▶ [TASK DETAILS] Where an entry contains an image, skip the image and print the rest exactly.

(Front-end code change data)
□ □ □ □ □ □ □
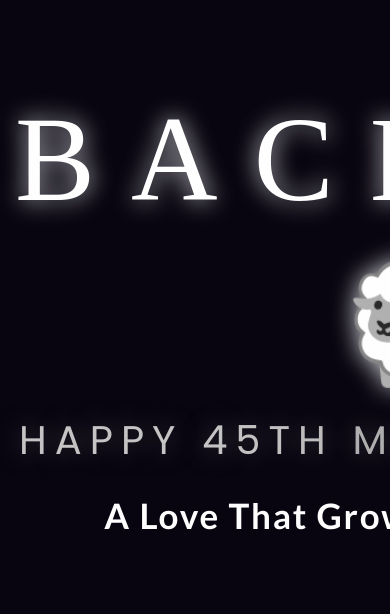
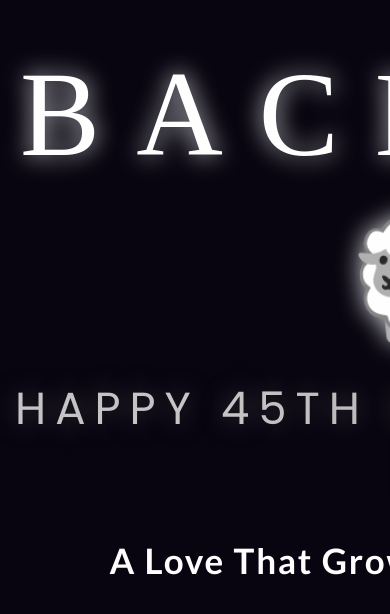
Before and after one commit to Kunalsonar19/Chapter-45, a plain HTML site: page index.html in a window 390 px wide. Shown: the part 114-728 px from the top of the page. Drawn offline with Linux system fonts and the light colour scheme; a web font is replaced by a local one.

Commit message:
New Commit

```diff
--- a/css/hovertreewelcome.css
+++ b/css/hovertreewelcome.css
@@ -238,28 +238,15 @@ a:active {
 
 @media screen and (max-width: 1024px) {
   h1 {
-    font-size: 100px; /* Adjusted font size for tablets */
+    font-size: 120px;
   }
 
   h2 {
-    font-size: 30px; /* Adjusted font size for tablets */
+    font-size: 45px;
+    margin: 10px 0;
   }
 
   h3 {
-    font-size: 25px; /* Adjusted font size for tablets */
+    font-size: 35px;
   }
 }
-
-@media screen and (max-width: 760px) {
-  h1 {
-    font-size: 120px; /* Further adjusted font size for mobile */
-  }
-
-  h2 {
-    font-size: 40px; /* Further adjusted font size for mobile */
-  }
-
-  h3 {
-    font-size: 35px; /* Further adjusted font size for mobile */
-  }
-}
```
Also changed, not shown: index.html (+1 -1 lines).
□ □ □ □ □ □ □
▶ [ANSWER FOR THIS EXERCISE]
Before and after one commit to Kunalsonar19/Chapter-45, a plain HTML site: page index.html in a window 390 px wide. Shown: the part 114-728 px from the top of the page. Drawn offline with Linux system fonts and the light colour scheme; a web font is replaced by a local one.

Commit message:
New Commit

```diff
--- a/css/hovertreewelcome.css
+++ b/css/hovertreewelcome.css
@@ -238,28 +238,15 @@ a:active {
 
 @media screen and (max-width: 1024px) {
   h1 {
-    font-size: 100px; /* Adjusted font size for tablets */
+    font-size: 120px;
   }
 
   h2 {
-    font-size: 30px; /* Adjusted font size for tablets */
+    font-size: 45px;
+    margin: 10px 0;
   }
 
   h3 {
-    font-size: 25px; /* Adjusted font size for tablets */
+    font-size: 35px;
   }
 }
-
-@media screen and (max-width: 760px) {
-  h1 {
-    font-size: 120px; /* Further adjusted font size for mobile */
-  }
-
-  h2 {
-    font-size: 40px; /* Further adjusted font size for mobile */
-  }
-
-  h3 {
-    font-size: 35px; /* Further adjusted font size for mobile */
-  }
-}
```
Also changed, not shown: index.html (+1 -1 lines).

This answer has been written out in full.